An update from Horton International Laos
Laos has been going through a transformational change over the last two decades, with a significant increase in foreign owned investment. As such, it has become a key hub for Energy, Mining and Manufacturing in the ASEAN region.
In the late 1970s large migrations of Lao people settled in the Americas, Europe and Australia. Currently, there is a major focus on capacity building to enhance the labour market within Laos. Over the past ten years or so, a number of international scholarship programs are leading the way to give Lao nationals an international education – to bring them back to benefit businesses. Moreover, a growing trend that international businesses in Laos are seeing, is that some of the Lao diaspora who have grown up outside Laos are looking to return.
There are many reasons, just a few are: ageing family members; wanting to be better connected to extended family; and better work life balance. These returning workers bring myriad benefits to the Lao economy, such as international education, diverse work experience and bilingual fluency. In this VUCA business world it is imperative that businesses are agile to the changing needs of clients and the surrounding markets. This largely untapped resource of candidates will give a distinct edge to businesses in Laos to be more competitive within the surrounding markets.
When I tell people I’m in executive search in China, their immediate response is often, ‘It must be a huge market.’ Unfortunately, that’s not entirely true.
While China experiences a significant amount of talent movement, it’s an exceedingly challenging market for executive search consultants. In most global executive firms, including Horton, the Chinese office is roughly the same size as or slightly larger than its Hong Kong office. This is 1.41B populations (2021) vs 7.4M. Why?

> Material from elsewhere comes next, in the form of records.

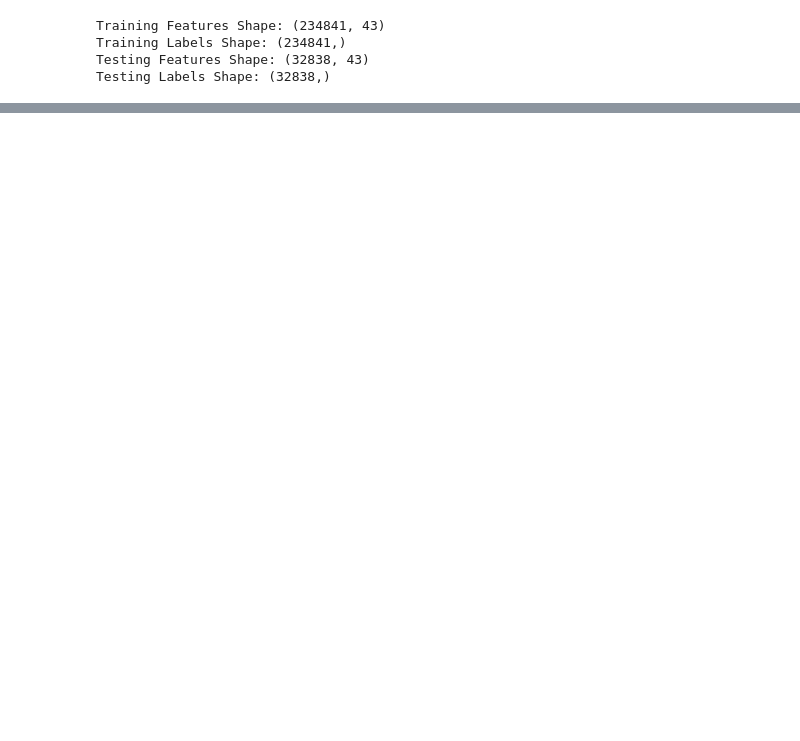
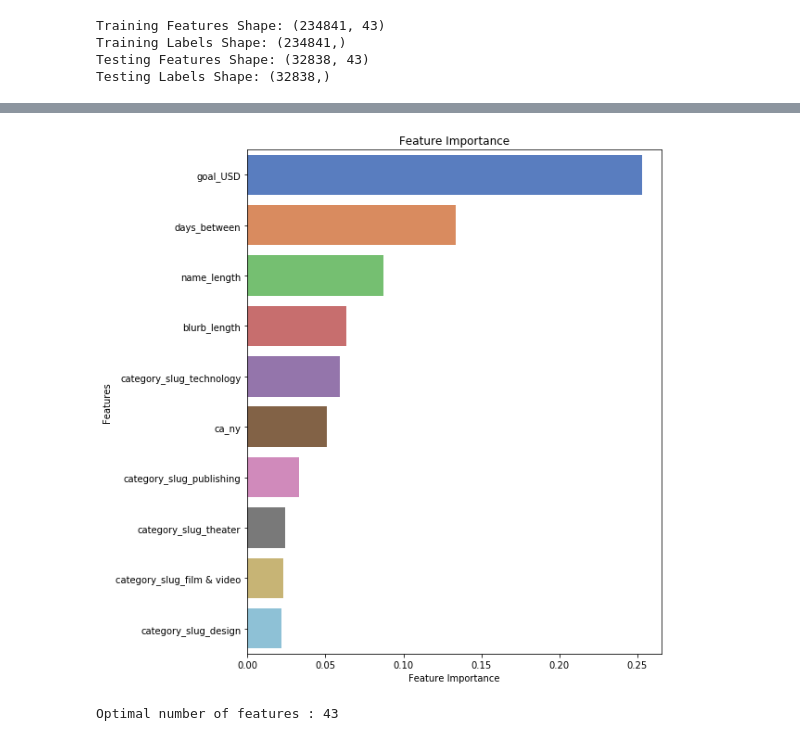
Before and after one commit to dwitten392/Springboard---DW, a Jupyter notebook: Capstone 1 - Kickstarter/Kickstarter Projects - Modeling.ipynb, the cells around one changed output, grey strips where cells are left out. Saved outputs shown, nothing was run; the diff lists cells and outputs as text; code cells hidden in the pictures; blank space fills up the shorter version.

Commit message:
lgbm modeling

```diff
--- a/Capstone 1 - Kickstarter/Kickstarter Projects - Modeling.ipynb
+++ b/Capstone 1 - Kickstarter/Kickstarter Projects - Modeling.ipynb
@@ -1211,0 +1141,8 @@ fi.head(10)
+# %%
+# Create the random grid
+# NEEDS to be rerun prior to Randomized Search
+random_grid = {'n_estimators': n_estimators,
+               'max_features': max_features,
+               'min_samples_split': min_samples_split,
+               'min_samples_leaf': min_samples_leaf,
+               'max_depth': max_depth}
@@ -1211,0 +1152,10 @@ fi.head(10)
+# %%
+# BE CAREFUL OF CALC TIME
+# Import the model we are using
+from sklearn.ensemble import RandomForestClassifier
+
+rf = RandomForestClassifier(bootstrap=True)
+
+# search across 80 different combinations, and use all available cores
+rf_random = RandomizedSearchCV(estimator = rf, param_distributions = random_grid, n_iter = 20, cv = 4, verbose=2, random_state=112, n_jobs = -1, scoring='roc_auc')
+rf_random.fit(train_features, train_labels)
@@ -1211,0 +1226,4 @@ fi.head(10)
+# %%
+#best hyperparameters from above
+rf = RandomForestClassifier(bootstrap = True, random_state=112, n_estimators=58, min_samples_split=60, min_samples_leaf=11, max_features=11, max_depth=25)
+rf.fit(train_features, train_labels)
@@ -1211,0 +1238,26 @@ fi.head(10)
+# %%
+#displaying the top 10 most important features
+fi = pd.DataFrame({'feature': feature_list,
+                   'importance': rf.feature_importances_}).\
+                    sort_values('importance', ascending = False)
+
+fig=plt.figure(figsize=(8,10))
+ax = sns.barplot(x = 'importance', y = 'feature', data = fi.iloc[0:10,], palette = 'muted')
+
+plt.xlabel('Feature Importance')
+plt.ylabel('Features')
+plt.title('Feature Importance')
+plt.show()
+# %% [output]
+[figure, added]
+# %%
+#importing feature selection eliminator
+from sklearn.feature_selection import RFECV
+rf_rfecv = RandomForestClassifier(bootstrap=True, n_estimators = 58, min_samples_split = 60, min_samples_leaf = 11, max_features = 11, max_depth = 25) #took best parameters from above
+rfecv = RFECV(estimator=rf_1, step=1, cv=4, scoring='roc_auc', n_jobs = -1, verbose = 2, min_features_to_select = 11)
+
+rfecv.fit(train_features, train_labels)
+
+print("Optimal number of features : %d" % rfecv.n_features_)
+# %% [output]
+Optimal number of features : 43
```
Also changed, not shown: parts of 62 cells of this notebook.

Unfortunately, many top HR professionals in China fail to recognize the value of retained and exclusive searches. The most common question I encounter is, ‘In a market as vast as this, wouldn’t it be more beneficial to engage multiple parties for candidate outreach? Exclusivity seems counterintuitive.’
What’s the issue? I can think of two, among others.
Are consultants actively approaching candidates on your behalf? You may have sent your job description to various consultants, expecting them to reach out to potential candidates. Depending on the position’s specifications and perceived ease of filling it, you might not receive much attention from these consultants. Contingency consultants don’t hesitate to take on mandates (it’s hard to turn down a ‘free’ CV). However, have you considered how much time these consultants will devote to your search when they have over 30 others ongoing? Unless your case is a guaranteed ‘easy sell,’ you won’t be their top priority.
Can they genuinely attract candidates? Assuming your position isn’t a straightforward hire, convincing candidates requires a compelling narrative. If you (especially as the hiring manager) haven’t engaged with the consultants (given the sheer number of them), what makes you think they can represent you effectively? Quality consultants can bring qualified candidates to the table, but only if they truly understand your firm’s key competitive advantages and your leadership’s significance.
These are the primary reasons why firms like ours insist on exclusivity. It’s not about making more money; it’s about doing our job properly and ensuring you achieve the desired results!